▶ YOUR OBJECTIVE
Wherever a line of the records contains "Concourse", copy that line.

----

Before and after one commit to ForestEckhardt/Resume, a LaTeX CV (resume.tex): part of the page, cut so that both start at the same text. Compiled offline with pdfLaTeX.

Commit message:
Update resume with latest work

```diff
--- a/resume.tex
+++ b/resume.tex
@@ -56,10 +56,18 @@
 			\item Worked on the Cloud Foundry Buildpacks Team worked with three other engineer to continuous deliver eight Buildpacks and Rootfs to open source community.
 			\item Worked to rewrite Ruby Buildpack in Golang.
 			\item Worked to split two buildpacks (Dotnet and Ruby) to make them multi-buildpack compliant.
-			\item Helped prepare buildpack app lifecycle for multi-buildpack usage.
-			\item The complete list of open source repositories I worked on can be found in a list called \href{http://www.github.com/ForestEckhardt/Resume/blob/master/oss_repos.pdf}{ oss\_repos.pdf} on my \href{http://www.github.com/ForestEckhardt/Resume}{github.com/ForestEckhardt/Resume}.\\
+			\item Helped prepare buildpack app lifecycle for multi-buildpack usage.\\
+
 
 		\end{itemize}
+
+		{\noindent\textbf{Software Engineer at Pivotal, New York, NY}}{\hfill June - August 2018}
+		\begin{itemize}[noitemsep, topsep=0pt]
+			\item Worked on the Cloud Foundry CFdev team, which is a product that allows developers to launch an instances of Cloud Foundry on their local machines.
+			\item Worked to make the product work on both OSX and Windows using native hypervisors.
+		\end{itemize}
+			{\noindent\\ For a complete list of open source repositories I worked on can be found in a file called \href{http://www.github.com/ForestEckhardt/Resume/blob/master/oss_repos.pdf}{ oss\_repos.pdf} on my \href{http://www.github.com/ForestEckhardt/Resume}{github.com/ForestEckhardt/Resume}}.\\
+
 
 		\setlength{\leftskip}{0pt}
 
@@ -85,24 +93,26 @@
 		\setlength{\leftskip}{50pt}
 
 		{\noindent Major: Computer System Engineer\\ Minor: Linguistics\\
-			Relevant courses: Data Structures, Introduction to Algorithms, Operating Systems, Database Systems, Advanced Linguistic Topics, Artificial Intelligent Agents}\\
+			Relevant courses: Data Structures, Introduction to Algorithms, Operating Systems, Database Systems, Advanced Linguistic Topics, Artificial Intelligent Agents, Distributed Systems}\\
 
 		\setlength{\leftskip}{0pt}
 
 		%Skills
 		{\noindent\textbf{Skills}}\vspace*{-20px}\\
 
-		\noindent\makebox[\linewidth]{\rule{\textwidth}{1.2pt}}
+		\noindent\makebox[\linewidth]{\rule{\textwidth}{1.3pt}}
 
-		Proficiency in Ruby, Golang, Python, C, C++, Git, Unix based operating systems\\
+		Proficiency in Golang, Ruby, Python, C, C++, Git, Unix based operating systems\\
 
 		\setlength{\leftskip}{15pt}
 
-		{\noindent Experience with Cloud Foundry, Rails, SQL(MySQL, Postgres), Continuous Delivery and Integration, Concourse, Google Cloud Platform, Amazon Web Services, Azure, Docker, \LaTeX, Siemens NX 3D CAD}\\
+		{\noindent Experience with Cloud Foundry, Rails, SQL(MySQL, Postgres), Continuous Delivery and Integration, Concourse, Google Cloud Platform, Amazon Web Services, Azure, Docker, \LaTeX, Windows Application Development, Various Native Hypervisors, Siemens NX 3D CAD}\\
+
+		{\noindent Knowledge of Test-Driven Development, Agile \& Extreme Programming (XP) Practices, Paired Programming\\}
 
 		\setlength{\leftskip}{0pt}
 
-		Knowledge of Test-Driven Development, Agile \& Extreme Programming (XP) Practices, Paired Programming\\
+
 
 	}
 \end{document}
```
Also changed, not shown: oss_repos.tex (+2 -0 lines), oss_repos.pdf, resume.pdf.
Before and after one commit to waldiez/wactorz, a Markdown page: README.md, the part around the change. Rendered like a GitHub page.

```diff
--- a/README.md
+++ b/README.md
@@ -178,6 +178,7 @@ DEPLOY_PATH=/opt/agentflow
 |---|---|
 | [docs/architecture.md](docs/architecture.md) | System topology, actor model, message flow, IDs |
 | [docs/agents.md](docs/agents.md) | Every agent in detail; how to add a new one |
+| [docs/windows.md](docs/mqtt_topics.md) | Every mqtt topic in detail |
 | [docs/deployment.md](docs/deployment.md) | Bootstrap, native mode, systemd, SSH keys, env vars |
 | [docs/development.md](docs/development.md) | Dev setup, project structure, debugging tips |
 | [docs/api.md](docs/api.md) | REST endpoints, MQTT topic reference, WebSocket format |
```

----

▶ SOLUTION FOR THIS EXERCISE
-		{\noindent Experience with Cloud Foundry, Rails, SQL(MySQL, Postgres), Continuous Delivery and Integration, Concourse, Google Cloud Platform, Amazon Web Services, Azure, Docker, \LaTeX, Siemens NX 3D CAD}\\
+		{\noindent Experience with Cloud Foundry, Rails, SQL(MySQL, Postgres), Continuous Delivery and Integration, Concourse, Google Cloud Platform, Amazon Web Services, Azure, Docker, \LaTeX, Windows Application Development, Various Native Hypervisors, Siemens NX 3D CAD}\\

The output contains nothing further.